Lange is mindful of the fact that it is very easy for students to feel lost in a university of this size. “While many students are proactive enough to seek out the faculty and staff they need,” he explains, “we want to get more students connected to the Advising Center as a way to help them get their questions answered and find the services and resources they need to be successful here. We also want to help students become more thoughtful about the path that they will take as they prepare to leave UMass Amherst. We are encouraging students to do more career exploration before the senior year and get them thinking about practical experiences like internships.”
On any given day, Lange works on a variety of tasks that fall into two general categories: the functioning of the Advising Center and representing SBS on various university committees. “My day,” he says, “might include responding to emails from students needing advising services, meeting with faculty or staff about undergraduate advising, speaking with colleagues in other colleges about how they deliver advising services, brainstorming with SBS staff about how we can improve aspects of the first-year experience, and meeting with a campus-wide committee.”

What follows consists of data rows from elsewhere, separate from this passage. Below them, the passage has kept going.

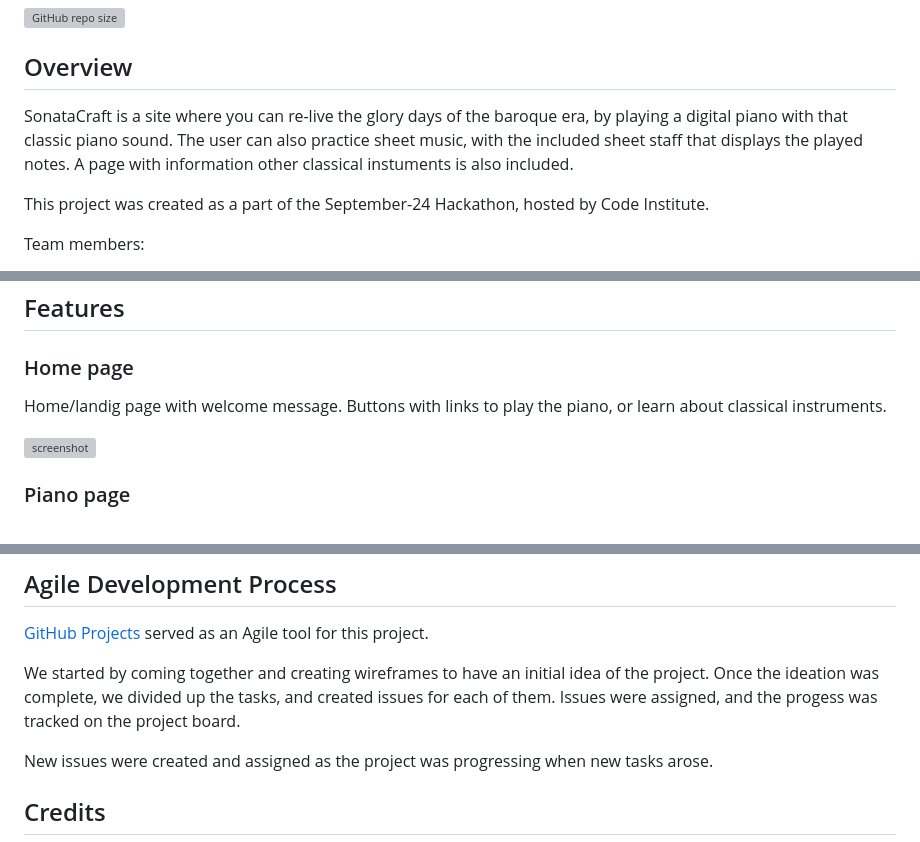
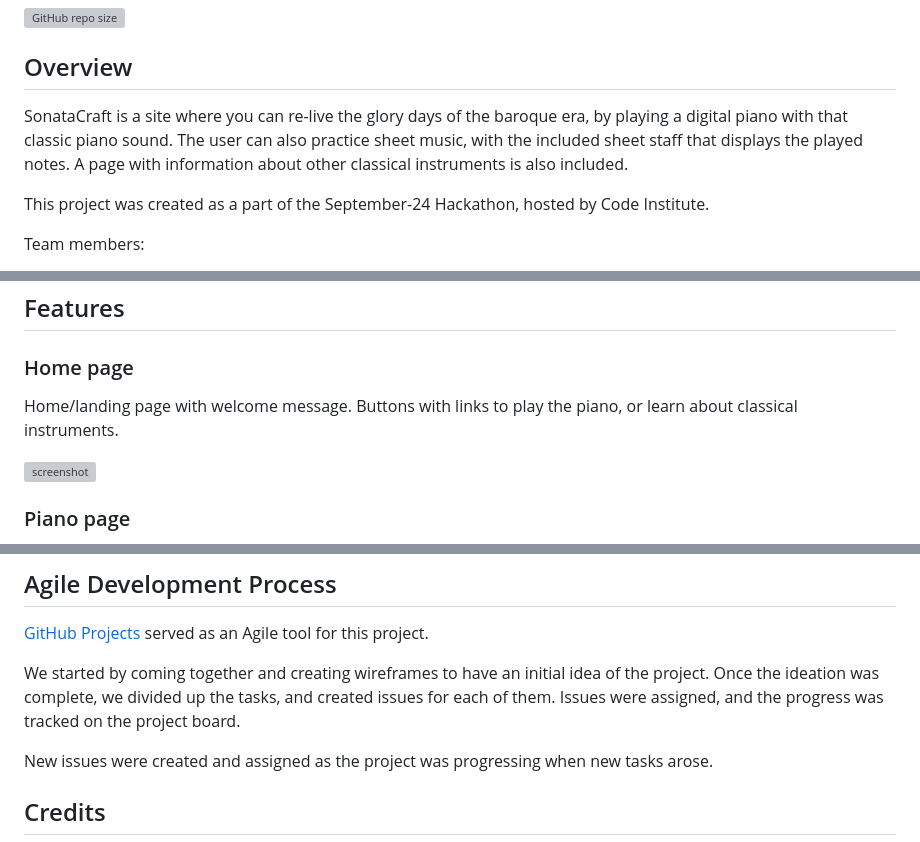
Before and after one commit to Damitwhy/Team4-Sep2024-Hackathon, a Markdown page: README.md, 3 parts joined by grey strips. Rendered like a GitHub page; grey boxes are pictures that could not be loaded.

Commit message:
Correct README typos

```diff
--- a/README.md
+++ b/README.md
@@ -8,7 +8,7 @@
 
 ## Overview
 
-SonataCraft is a site where you can re-live the glory days of the baroque era, by playing a digital piano with that classic piano sound. The user can also practice sheet music, with the included sheet staff that displays the played notes. A page with information other classical instuments is also included.
+SonataCraft is a site where you can re-live the glory days of the baroque era, by playing a digital piano with that classic piano sound. The user can also practice sheet music, with the included sheet staff that displays the played notes. A page with information about other classical instruments is also included.
 
 This project was created as a part of the September-24 Hackathon, hosted by Code Institute.
 
@@ -59,7 +59,7 @@ Piano/play page
 
 ### Home page
 
-Home/landig page with welcome message. Buttons with links to play the piano, or learn about classical instruments.
+Home/landing page with welcome message. Buttons with links to play the piano, or learn about classical instruments.
 
 ![screenshot](documentation/home.png)
 
@@ -345,7 +345,7 @@ There are no significant differences between local vs deployed version.
 
 [GitHub Projects](https://github.com/users/Damitwhy/projects/6/) served as an Agile tool for this project.
 
-We started by coming together and creating wireframes to have an initial idea of the project. Once the ideation was complete, we divided up the tasks, and created issues for each of them. Issues were assigned, and the progess was tracked on the project board.
+We started by coming together and creating wireframes to have an initial idea of the project. Once the ideation was complete, we divided up the tasks, and created issues for each of them. Issues were assigned, and the progress was tracked on the project board.
 
 New issues were created and assigned as the project was progressing when new tasks arose.
 
```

Being back on the UMass Amherst campus closes a loop for Lange that began a number of years ago. “I began my career as a counselor in the public schools of Nebraska, working with students and teachers in a program designed to stem the drop-out problem,” he says. “Soon, I realized that to be more effective, I needed more education. So, I went to graduate school, first while I was working as a counselor and subsequently in a clinical psychology doctoral program. In a twist of fate, I came to UMass Amherst to do my clinical internship at Mental Health Services.”
After years of practice in clinical psychology, Lange started teaching a psychology class at Holyoke Community College about 20 years ago. “I thoroughly enjoyed it,” he says. Since then his work has focused on teaching psychology and a small private practice in clinical work, coaching individuals for personal success and consulting with organizations in group process facilitation, training and team building.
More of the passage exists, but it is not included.